The original converter had toasted the batteries and had gone bad itself(you might want to check yours). The tires were hardly used but old so those got replaced. We had to put some more money into it before it was brought up to a dependable condition. I too wondered what I had done when I started into the fixes.

These trailers need to be used and if parked a long time it only makes sense that there will be problems. At least that is what I tell the wife when I take it out for a fishing trip.

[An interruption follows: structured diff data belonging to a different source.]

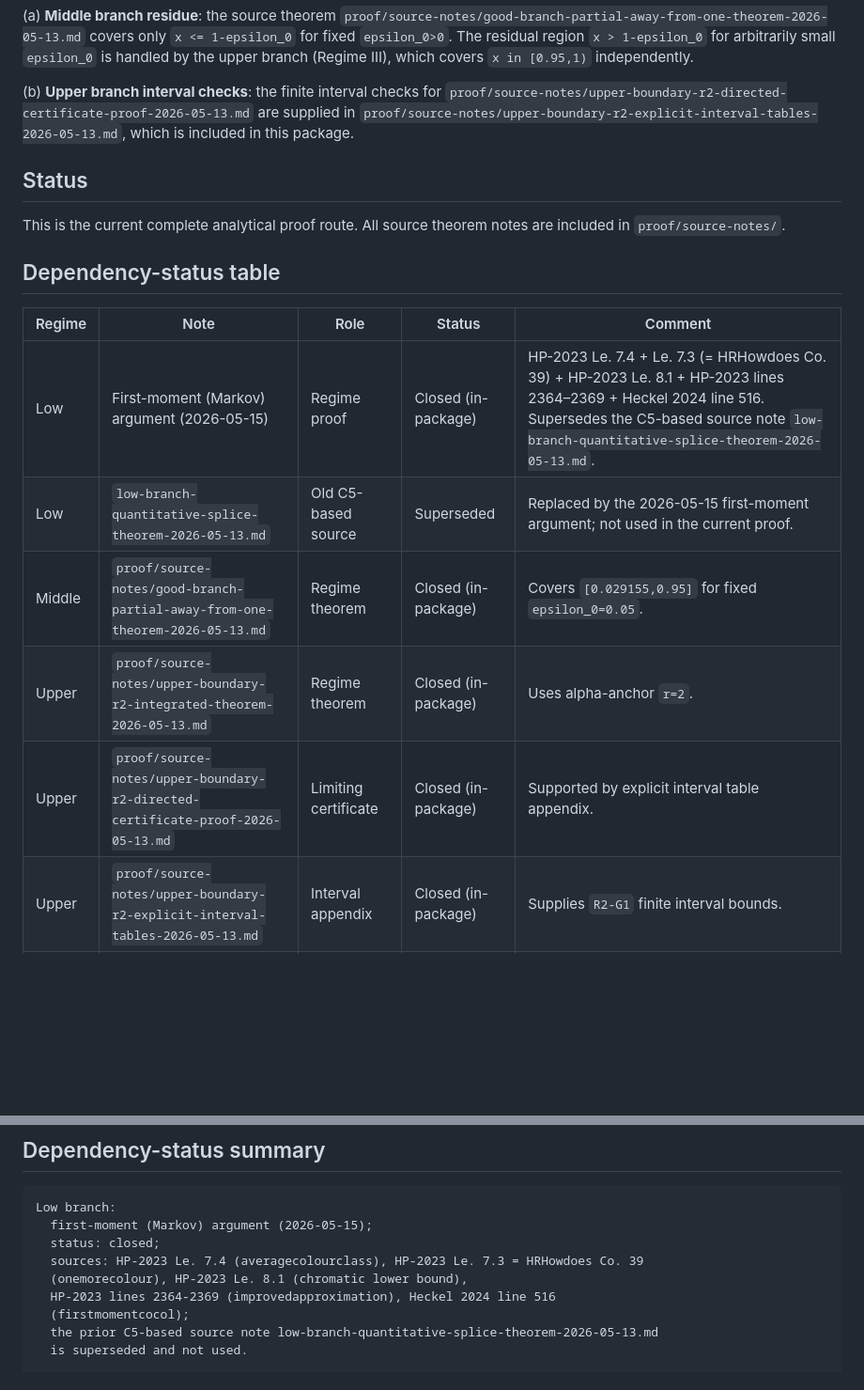
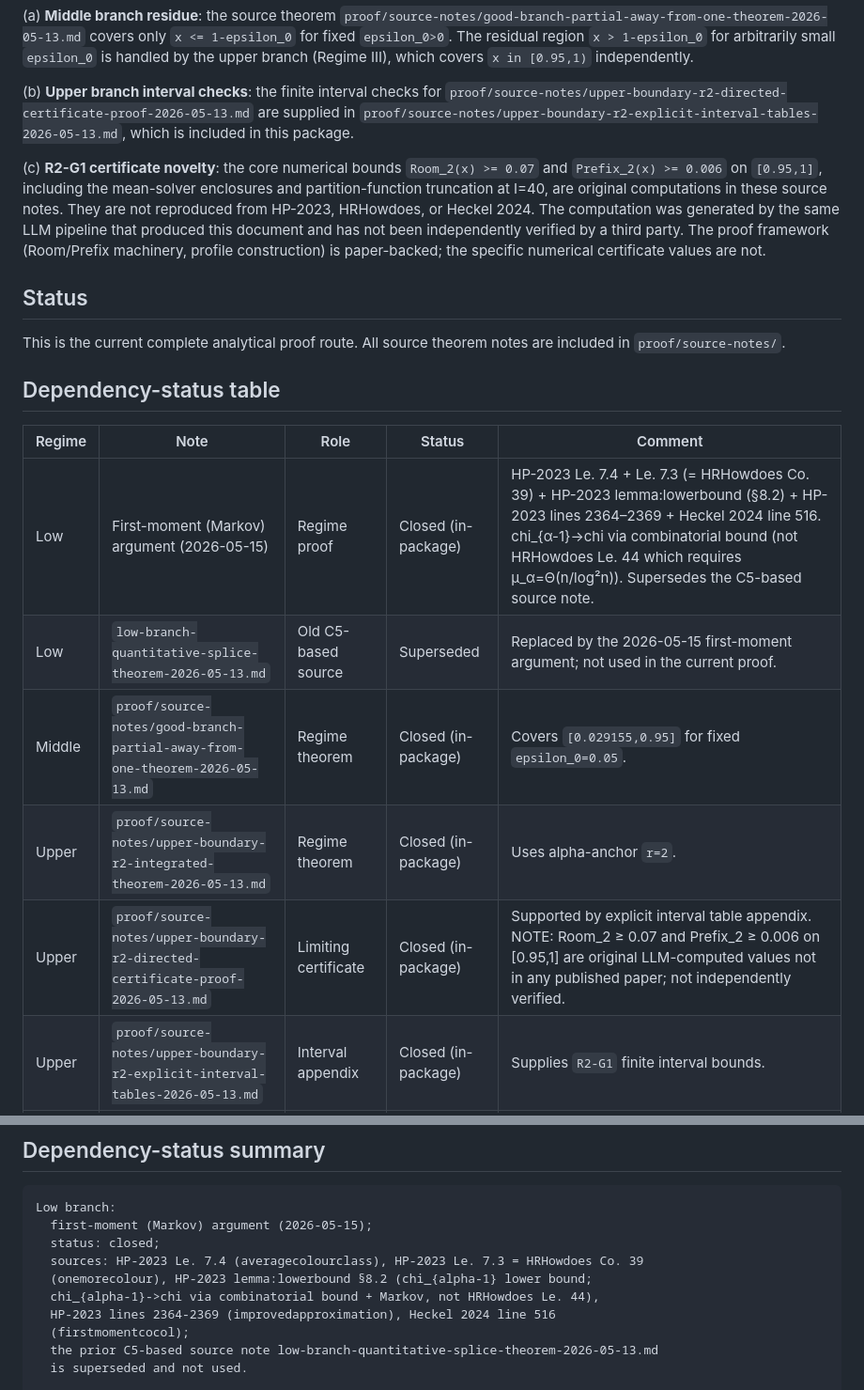
Before and after one commit to uthunderbird/erdosreshala-625, a Markdown page: proof/proof.md, 2 parts joined by grey strips. Shown at 94% size. Rendered like a GitHub page; blank space fills up the shorter version.

```diff
--- a/proof/proof.md
+++ b/proof/proof.md
@@ -379,6 +397,16 @@ are supplied in
 `proof/source-notes/upper-boundary-r2-explicit-interval-tables-2026-05-13.md`,
 which is included in this package.
 
+(c) **R2-G1 certificate novelty**: the core numerical bounds
+`Room_2(x) >= 0.07` and `Prefix_2(x) >= 0.006` on `[0.95,1]`,
+including the mean-solver enclosures and partition-function truncation
+at I=40, are original computations in these source notes.  They are not
+reproduced from HP-2023, HRHowdoes, or Heckel 2024.  The computation was
+generated by the same LLM pipeline that produced this document and has
+not been independently verified by a third party.  The proof framework
+(Room/Prefix machinery, profile construction) is paper-backed; the
+specific numerical certificate values are not.
+
 ## Status
 
 This is the current complete analytical proof route.  All source theorem notes
@@ -388,11 +416,11 @@ are included in `proof/source-notes/`.
 
 | Regime | Note | Role | Status | Comment |
 |---|---|---|---|---|
-| Low | First-moment (Markov) argument (2026-05-15) | Regime proof | Closed (in-package) | HP-2023 Le. 7.4 + Le. 7.3 (= HRHowdoes Co. 39) + HP-2023 Le. 8.1 + HP-2023 lines 2364–2369 + Heckel 2024 line 516. Supersedes the C5-based source note `low-branch-quantitative-splice-theorem-2026-05-13.md`. |
+| Low | First-moment (Markov) argument (2026-05-15) | Regime proof | Closed (in-package) | HP-2023 Le. 7.4 + Le. 7.3 (= HRHowdoes Co. 39) + HP-2023 lemma:lowerbound (§8.2) + HP-2023 lines 2364–2369 + Heckel 2024 line 516. chi_{α-1}→chi via combinatorial bound (not HRHowdoes Le. 44 which requires μ_α=Θ(n/log²n)). Supersedes the C5-based source note. |
 | Low | `low-branch-quantitative-splice-theorem-2026-05-13.md` | Old C5-based source | Superseded | Replaced by the 2026-05-15 first-moment argument; not used in the current proof. |
 | Middle | `proof/source-notes/good-branch-partial-away-from-one-theorem-2026-05-13.md` | Regime theorem | Closed (in-package) | Covers `[0.029155,0.95]` for fixed `epsilon_0=0.05`. |
 | Upper | `proof/source-notes/upper-boundary-r2-integrated-theorem-2026-05-13.md` | Regime theorem | Closed (in-package) | Uses alpha-anchor `r=2`. |
-| Upper | `proof/source-notes/upper-boundary-r2-directed-certificate-proof-2026-05-13.md` | Limiting certificate | Closed (in-package) | Supported by explicit interval table appendix. |
+| Upper | `proof/source-notes/upper-boundary-r2-directed-certificate-proof-2026-05-13.md` | Limiting certificate | Closed (in-package) | Supported by explicit interval table appendix. NOTE: Room_2 ≥ 0.07 and Prefix_2 ≥ 0.006 on [0.95,1] are original LLM-computed values not in any published paper; not independently verified. |
 | Upper | `proof/source-notes/upper-boundary-r2-explicit-interval-tables-2026-05-13.md` | Interval appendix | Closed (in-package) | Supplies `R2-G1` finite interval bounds. |
 | Upper | `proof/source-notes/upper-boundary-r2-exact-finite-transfer-g2-closure-2026-05-13.md` | Finite transfer | Closed (in-package) | Former certificate condition discharged. |
 | Upper | `proof/source-notes/upper-boundary-r2-profitable-profile-bridge-g3-closure-2026-05-13.md` | Bridge to `zeta` bound | Closed (in-package) | Uses conservative `c_D=0.001`. |
@@ -404,7 +432,8 @@ Low branch:
   first-moment (Markov) argument (2026-05-15);
   status: closed;
   sources: HP-2023 Le. 7.4 (averagecolourclass), HP-2023 Le. 7.3 = HRHowdoes Co. 39
-  (onemorecolour), HP-2023 Le. 8.1 (chromatic lower bound),
+  (onemorecolour), HP-2023 lemma:lowerbound §8.2 (chi_{alpha-1} lower bound;
+  chi_{alpha-1}->chi via combinatorial bound + Markov, not HRHowdoes Le. 44),
   HP-2023 lines 2364-2369 (improvedapproximation), Heckel 2024 line 516
   (firstmomentcocol);
   the prior C5-based source note low-branch-quantitative-splice-theorem-2026-05-13.md
```
Also changed, not shown: other parts of proof/proof.md (+31 -13 lines), paper/SOURCES.md (+25 -1 lines).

Just got back from a whole week in central Washington where the night time temperatures got down into the mid 20's. The furnace does a great job of keeping pipes from freezing up. It got tested.

Enjoy the new trailer.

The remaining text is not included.